In 2005, internet was barely existent in Banda Aceh. There were internet cafes, but they had signs on the door "Rusat" (closed), as the tower was damaged by the tsunami. To my surprise, I plugged my computer in at my hotel and a wireless signal popped up. I sat as the rain poured down outside, swatting huge mosquitoes that were eating me for dinner, and got caught up on correspondance.
I met the head of a dance group formed mostly of orphans from the tsunami, who are learning traditional dances. He invited me to their rehearsal. Many of the dances are done seated, with frame drums and trance like head tosses.

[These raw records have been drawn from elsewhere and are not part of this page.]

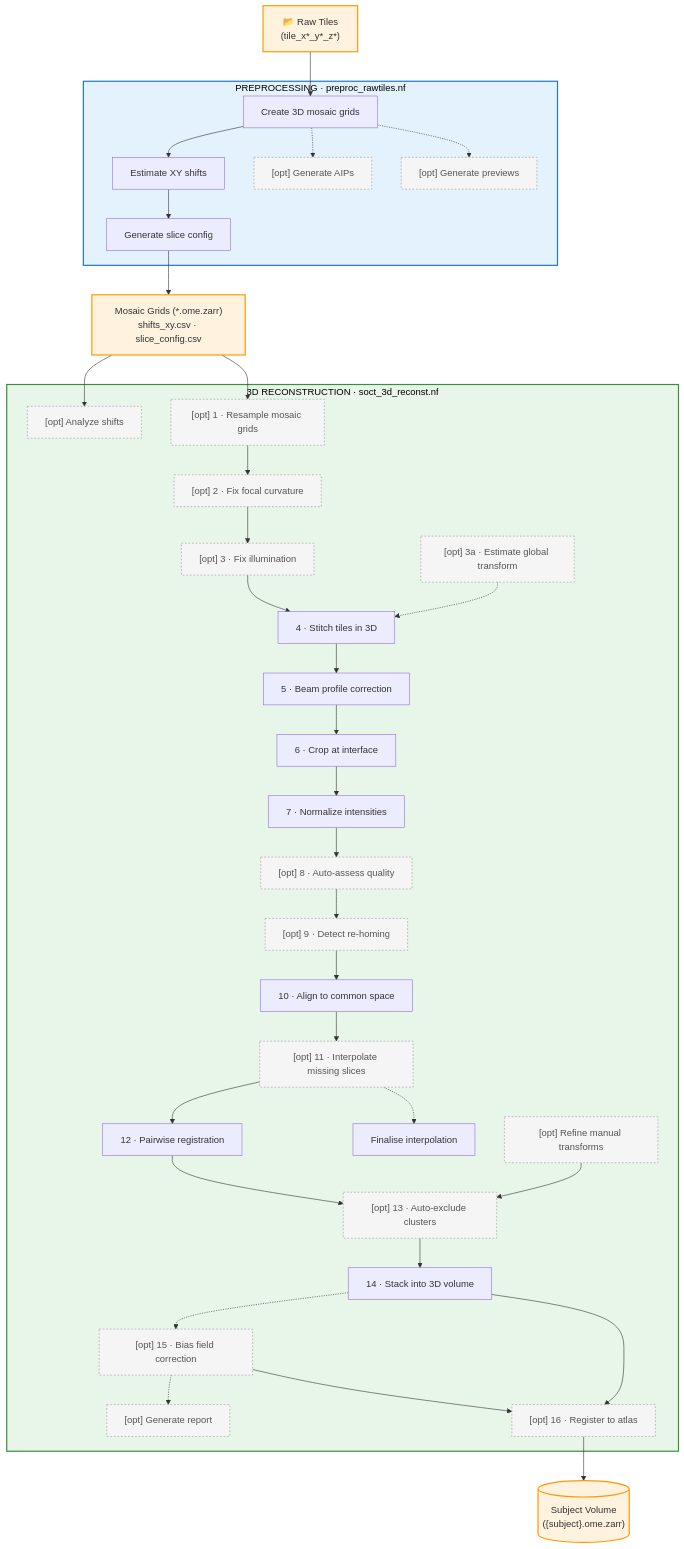
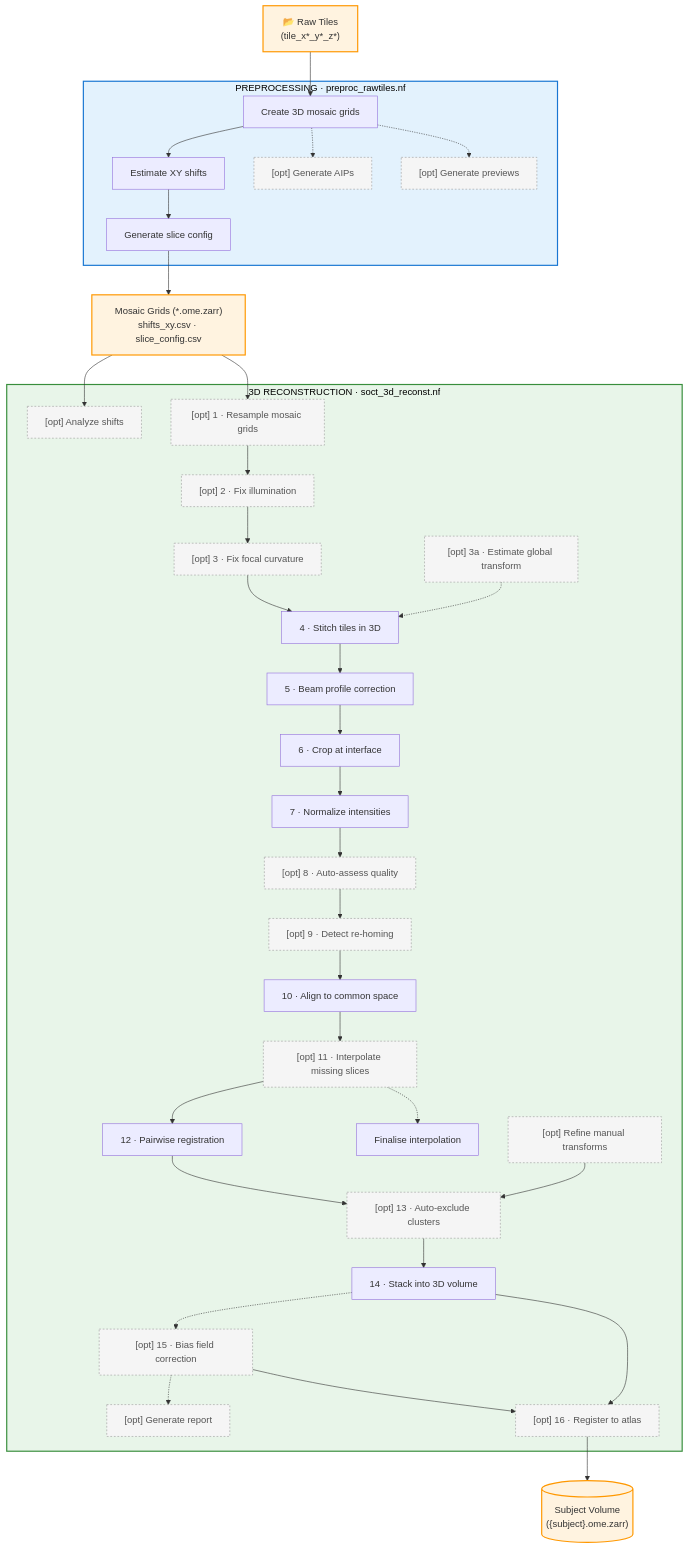
One commit to FIrgolitsch/linumpy changed the diagram in docs/PIPELINE_OVERVIEW.md. Above: the diagram before and after it, drawn with Mermaid. The commit also changed other lines of this file and 2 other files, not shown here.

First line of the commit message:
fix(reconst_3d): run BaSiC illumination before focal-curvature correction

````diff
--- a/docs/PIPELINE_OVERVIEW.md
+++ b/docs/PIPELINE_OVERVIEW.md
@@ -15,44 +15,44 @@
 ```mermaid
 flowchart TD
     RAW["📂 Raw Tiles\n(tile_x*_y*_z*)"]
 
     subgraph PREPROC["  PREPROCESSING  ·  preproc_rawtiles.nf  "]
         P1["Create 3D mosaic grids"]
         P2["Estimate XY shifts"]
         P3["Generate slice config"]
         P4["[opt] Generate AIPs"]:::opt
         P5["[opt] Generate previews"]:::opt
         P1 --> P2 --> P3
         P1 -.-> P4
         P1 -.-> P5
     end
 
     INTER["Mosaic Grids (*.ome.zarr)\nshifts_xy.csv · slice_config.csv"]
 
     subgraph RECONST["  3D RECONSTRUCTION  ·  soct_3d_reconst.nf  "]
         R00["[opt] Analyze shifts"]:::opt
-        R01["[opt] 1 · Resample mosaic grids"]:::opt --> R02["[opt] 2 · Fix focal curvature"]:::opt --> R03["[opt] 3 · Fix illumination"]:::opt --> R04["4 · Stitch tiles in 3D"] --> R05["5 · Beam profile correction"] --> R06["6 · Crop at interface"] --> R07["7 · Normalize intensities"] --> R08["[opt] 8 · Auto-assess quality"]:::opt --> R09["[opt] 9 · Detect re-homing"]:::opt --> R10["10 · Align to common space"] --> R11["[opt] 11 · Interpolate missing slices"]:::opt --> R12["12 · Pairwise registration"] --> R13["[opt] 13 · Auto-exclude clusters"]:::opt --> R14["14 · Stack into 3D volume"]
+        R01["[opt] 1 · Resample mosaic grids"]:::opt --> R02["[opt] 2 · Fix illumination"]:::opt --> R03["[opt] 3 · Fix focal curvature"]:::opt --> R04["4 · Stitch tiles in 3D"] --> R05["5 · Beam profile correction"] --> R06["6 · Crop at interface"] --> R07["7 · Normalize intensities"] --> R08["[opt] 8 · Auto-assess quality"]:::opt --> R09["[opt] 9 · Detect re-homing"]:::opt --> R10["10 · Align to common space"] --> R11["[opt] 11 · Interpolate missing slices"]:::opt --> R12["12 · Pairwise registration"] --> R13["[opt] 13 · Auto-exclude clusters"]:::opt --> R14["14 · Stack into 3D volume"]
         R03a["[opt] 3a · Estimate global transform"]:::opt -.-> R04
         R11 -.-> R11f["Finalise interpolation"]
         R12r["[opt] Refine manual transforms"]:::opt --> R13
         R14 -.-> R14b["[opt] 15 · Bias field correction"]:::opt
         R14b -.-> REPORT["[opt] Generate report"]:::opt
         R14 --> R16["[opt] 16 · Register to atlas"]:::opt
         R14b --> R16
     end
 
     OUT[("Subject Volume\n({subject}.ome.zarr)")]
 
     RAW --> P1
     P3 --> INTER
     INTER --> R00
     INTER --> R01
     R16 --> OUT
 
     classDef opt fill:#f5f5f5,stroke:#999,stroke-dasharray:3 3,color:#555
     style RAW fill:#fff3e0,stroke:#FF9800,stroke-width:2px
     style INTER fill:#fff3e0,stroke:#FF9800,stroke-width:2px
     style OUT fill:#fff3e0,stroke:#FF9800,stroke-width:2px
     style PREPROC fill:#e3f2fd,stroke:#1976D2,stroke-width:2px,color:#000
     style RECONST fill:#e8f5e9,stroke:#388E3C,stroke-width:2px,color:#000
 ```
````
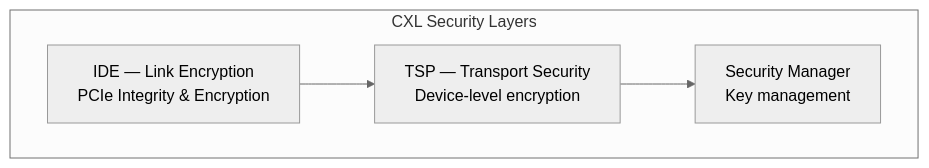
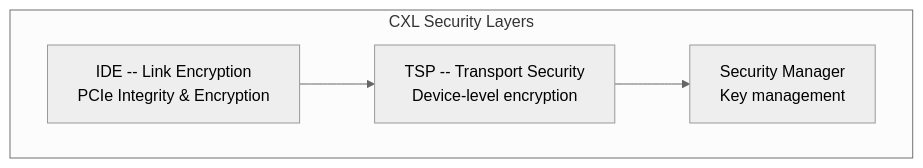
Before and after one commit to Abhinav-Kumar012/lb2: the eighth of 9 diagrams in src/kernel/memory/cxl.md, drawn with Mermaid (neutral theme). The commit also changed other lines of this file and 211 other files, not shown here.

First line of the commit message:
fix: mermaid syntax issues across 212 files

````diff
--- a/src/kernel/memory/cxl.md
+++ b/src/kernel/memory/cxl.md
@@ -335,11 +335,11 @@
 ```mermaid
 graph TB
     subgraph "CXL Security Layers"
-        IDE["IDE — Link Encryption<br/>PCIe Integrity & Encryption"]
-        TSP["TSP — Transport Security<br/>Device-level encryption"]
-        SEC["Security Manager<br/>Key management"]
+        IDE["IDE -- Link Encryption<br>PCIe Integrity &amp; Encryption"]
+        TSP["TSP -- Transport Security<br>Device-level encryption"]
+        SEC["Security Manager<br>Key management"]
     end
 
     IDE --> TSP
     TSP --> SEC
 ```
````
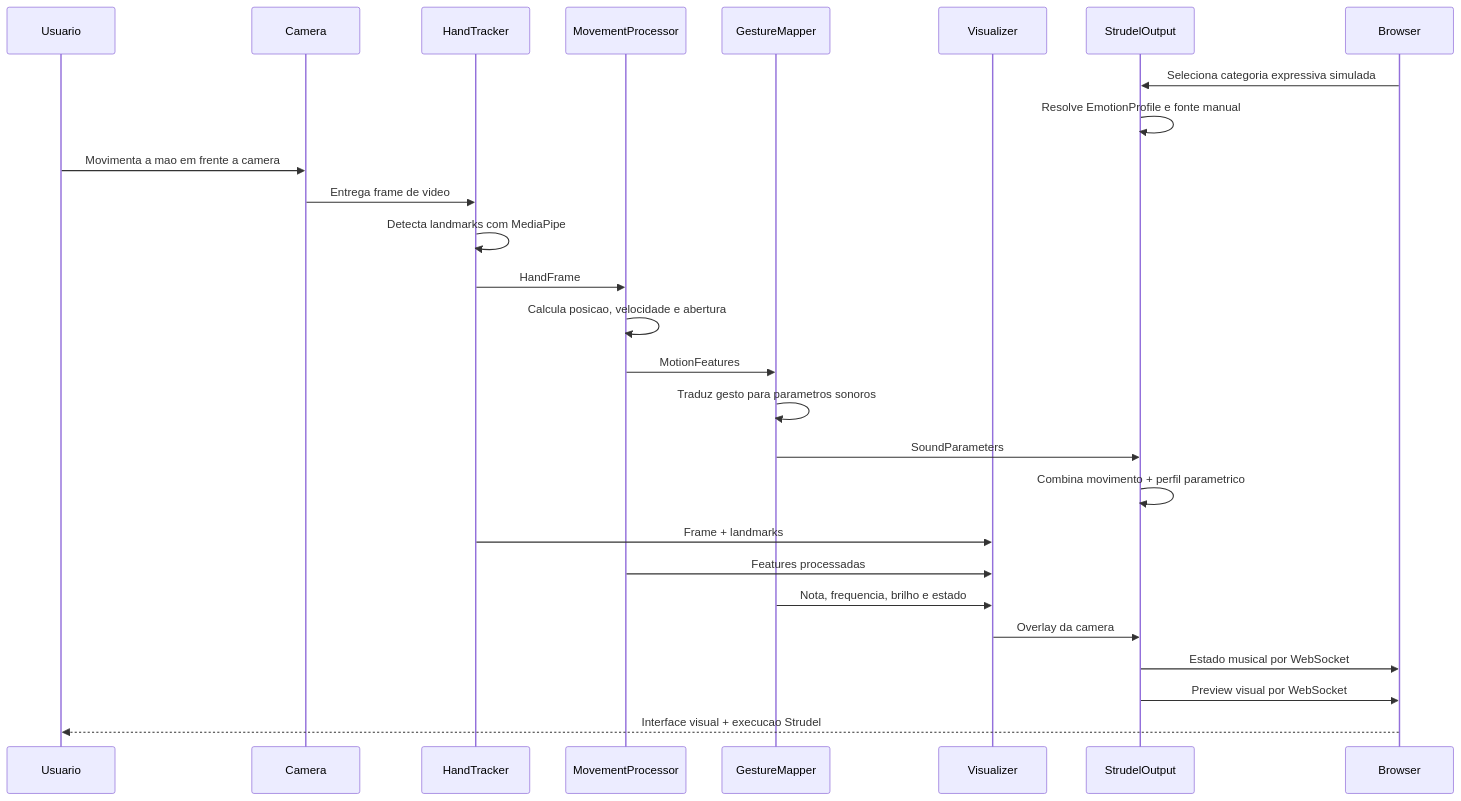
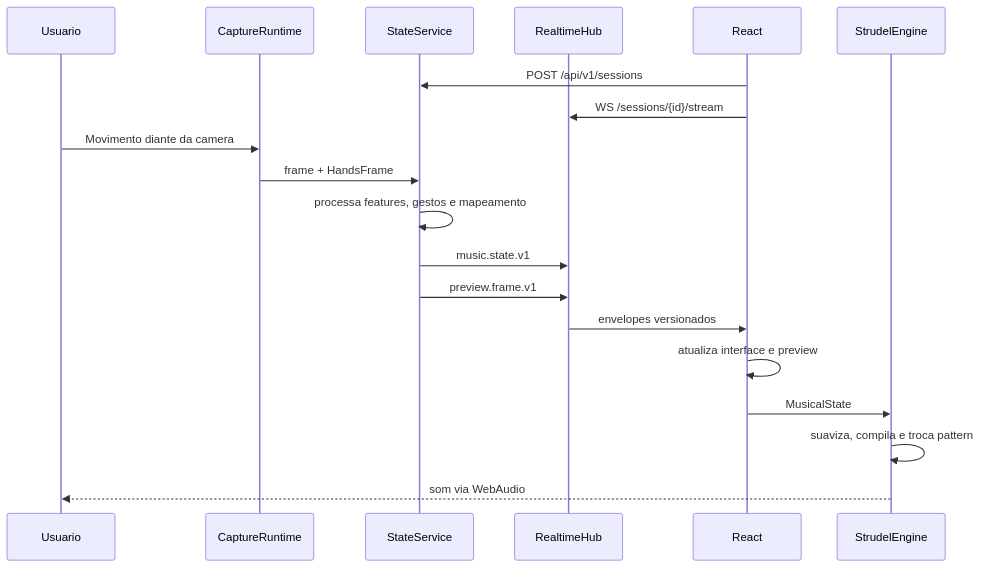
One commit to lavsouza/TCC changed the third of 3 diagrams in docs/architecture.md. Above: the diagram before and after it, drawn with Mermaid. The commit also changed other lines of this file and 57 other files, not shown here.

First line of the commit message:
feat: desacopla backend FastAPI e frontend React

````diff
--- a/docs/architecture.md
+++ b/docs/architecture.md
@@ -47,30 +68,22 @@
 ```mermaid
 sequenceDiagram
     participant U as Usuario
-    participant C as Camera
-    participant H as HandTracker
-    participant P as MovementProcessor
-    participant M as GestureMapper
-    participant V as Visualizer
-    participant O as StrudelOutput
-    participant B as Browser
+    participant C as CaptureRuntime
+    participant S as StateService
+    participant H as RealtimeHub
+    participant R as React
+    participant E as StrudelEngine
 
-    B->>O: Seleciona categoria expressiva simulada
-    O->>O: Resolve EmotionProfile e fonte manual
-    U->>C: Movimenta a mao em frente a camera
-    C->>H: Entrega frame de video
-    H->>H: Detecta landmarks com MediaPipe
-    H->>P: HandFrame
-    P->>P: Calcula posicao, velocidade e abertura
-    P->>M: MotionFeatures
-    M->>M: Traduz gesto para parametros sonoros
-    M->>O: SoundParameters
-    O->>O: Combina movimento + perfil parametrico
-    H->>V: Frame + landmarks
-    P->>V: Features processadas
-    M->>V: Nota, frequencia, brilho e estado
-    V->>O: Overlay da camera
-    O->>B: Estado musical por WebSocket
-    O->>B: Preview visual por WebSocket
-    B-->>U: Interface visual + execucao Strudel
+    R->>S: POST /api/v1/sessions
+    R->>H: WS /sessions/{id}/stream
+    U->>C: Movimento diante da camera
+    C->>S: frame + HandsFrame
+    S->>S: processa features, gestos e mapeamento
+    S->>H: music.state.v1
+    S->>H: preview.frame.v1
+    H->>R: envelopes versionados
+    R->>R: atualiza interface e preview
+    R->>E: MusicalState
+    E->>E: suaviza, compila e troca pattern
+    E-->>U: som via WebAudio
 ```
````
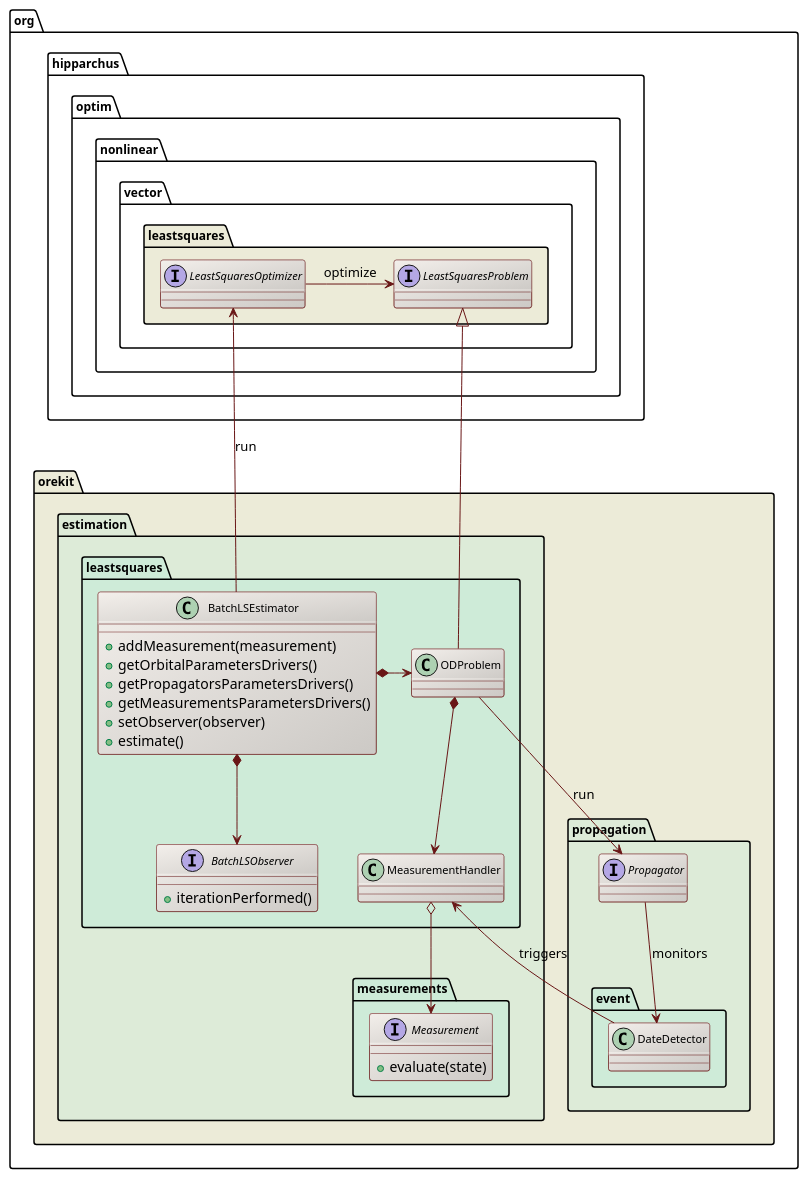
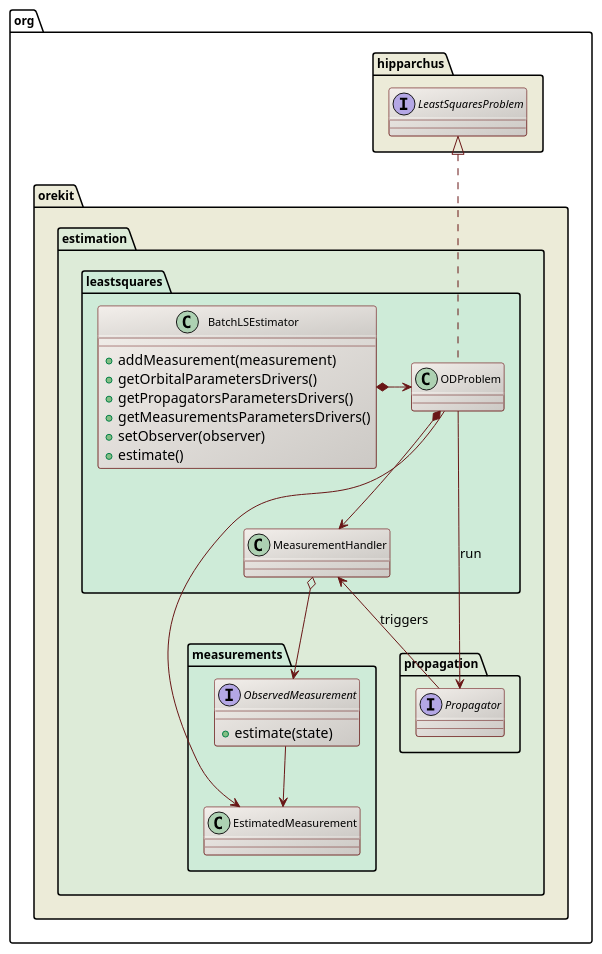
Before and after one commit to CS-SI/Orekit: the diagram in src/design/orbit-determination-overview-class-diagram.puml, drawn with PlantUML. The commit also changed 43 other files, not shown here.

```diff
--- a/src/design/orbit-determination-overview-class-diagram.puml
+++ b/src/design/orbit-determination-overview-class-diagram.puml
@@ -17,70 +17,62 @@
 @startuml
 
   skinparam svek                  true
   skinparam ClassBackgroundColor  #F3EFEB/CCC9C5
   skinparam ClassArrowColor       #691616
   skinparam ClassBorderColor      #691616
   skinparam NoteBackgroundColor   #F3EFEB
   skinparam NoteBorderColor       #691616
   skinparam NoteFontColor         #691616
   skinparam ClassFontSize         11
   skinparam PackageFontSize       12
 
-  package org.hipparchus.optim.nonlinear.vector.leastsquares #ECEBD8 {
+  package org.hipparchus #ECEBD8 {
 
-          interface LeastSquaresOptimizer
           interface LeastSquaresProblem
-          LeastSquaresOptimizer -right-> LeastSquaresProblem  : optimize
 
   }
 
   package org.orekit #ECEBD8 {
 
-    package propagation #DDEBD8 {
-        interface Propagator
-        package event #CEEBD8 {
-            Propagator --> DateDetector : monitors
-        }
-    }
-
     package estimation #DDEBD8 {
 
+        package measurements #CEEBD8 {
+            class EstimatedMeasurement
+            interface ObservedMeasurement {
+              +estimate(state)
+            }
+             ObservedMeasurement --> EstimatedMeasurement
+        }
         package leastsquares #CEEBD8 {
 
+            class MeasurementHandler
+
+          class ODProblem
            class BatchLSEstimator {
               +addMeasurement(measurement)
               +getOrbitalParametersDrivers()
               +getPropagatorsParametersDrivers()
               +getMeasurementsParametersDrivers()
               +setObserver(observer)
               +estimate()
            }
 
-           interface BatchLSObserver {
-               +iterationPerformed()
-           }
-
-           class ODProblem
-           class MeasurementHandler
-
             ODProblem *--> MeasurementHandler
-            ODProblem --> Propagator : run
-            MeasurementHandler <-- DateDetector : triggers
 
           BatchLSEstimator *-right-> ODProblem
-          LeastSquaresProblem <|-- ODProblem
-          LeastSquaresOptimizer  <-- BatchLSEstimator : run
-          BatchLSEstimator *--> BatchLSObserver
+          LeastSquaresProblem <|.. ODProblem
+          ODProblem --> EstimatedMeasurement
+           MeasurementHandler o--> ObservedMeasurement
         }
 
-        package measurements #CEEBD8 {
-            interface Measurement {
-              +evaluate(state)
-            }
-            MeasurementHandler o--> Measurement
-        }
+    package propagation #DDEBD8 {
+        interface Propagator
+            MeasurementHandler <-- Propagator : triggers
+            Propagator <-- ODProblem : run
+    }
+
     }
 
   }
 
 @enduml
```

I also noticed that they use a variation of the African Jembe drum, which they call "Jimbe". The world is truly small and culture has been traveling for generations, even without the internet. 
The music and dance arts of Aceh are fascinating and beautiful. They are strong, trance like and heavy on rhythm. It is a dream of mine that some of these wonderful sights and sounds will be shared with the outside world and become familiar to everyone. We discussed having the 1001 Nights Fund help his group create promotional materials: DVD's, multilingual flyers, and hopefully, one day, a website. Unfortunately, I have yet to find an arts group in Banda Aceh that has a website, or even checks e mail.
Now, I am on my way back to the US, which involves long layovers in Singapore and Hong Kong...sipping "teh tarek" (yummy tea with hot, frothy milk) from a plastic bag and straw while typing to share my latest experiences. I am in Singapore, which feels like a shining oasis of modernity and organization. Once I arrive home to Seattle, it will be time to turn around and fly to Rimini, Italy to teach at yet another bellydance congress. For now, it is not goodbye to the lands of "40 Days and 1001 Nights", only "A Shufak Badayn" (See you later, in Arabic). Scroll way down to read my first hand impressions of Indonesia from 2005. Also, if you haven't done so already, please log onto the official website

The book is available, "40 Days and 1001 Nights", One Woman's Dance Through Life in The Islamic World, by Tamalyn Dallal
Take a look at my new site